Task to complete ▸
Report each line of the data that has "architecture" somewhere in it.

═════ Extracted records

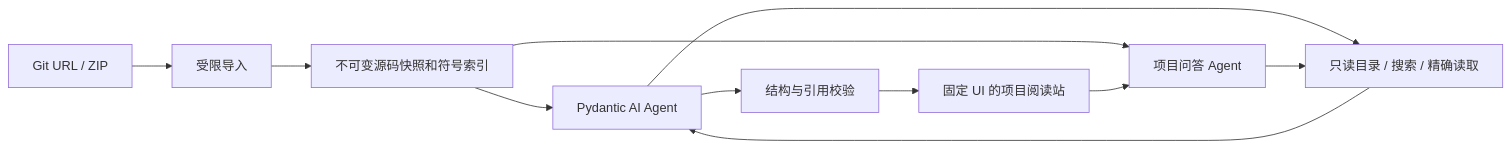
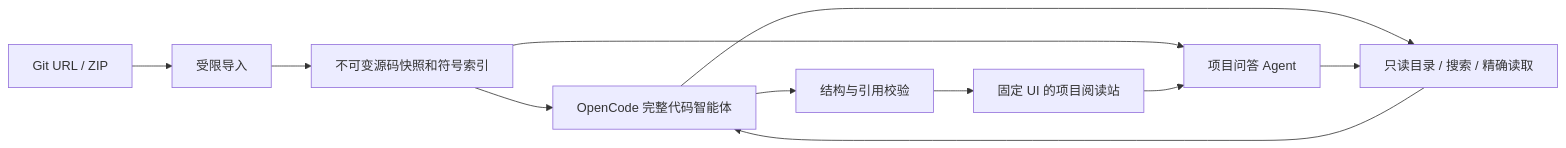
The diagram in docs/architecture.md (umuo/coding-dev-wiki), drawn with Mermaid before and after one commit. The commit also changed other lines of this file and 21 other files, not shown here.

Commit message:
refactor: 使用 OpenCode 完整运行时执行仓库分析

````diff
--- a/docs/architecture.md
+++ b/docs/architecture.md
@@ -22,13 +22,13 @@
 ```mermaid
 flowchart LR
     U[Git URL / ZIP] --> I[受限导入]
     I --> S[不可变源码快照和符号索引]
-    S --> A[Pydantic AI Agent]
+    S --> A[OpenCode 完整代码智能体]
     A --> T[只读目录 / 搜索 / 精确读取]
     T --> A
     A --> V[结构与引用校验]
     V --> R[固定 UI 的项目阅读站]
     S --> Q[项目问答 Agent]
     R --> Q
     Q --> T
 ```
````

══════════

Written response ▸
The diagram in docs/architecture.md (umuo/coding-dev-wiki), drawn with Mermaid before and after one commit. The commit also changed other lines of this file and 21 other files, not shown here.
--- a/docs/architecture.md
+++ b/docs/architecture.md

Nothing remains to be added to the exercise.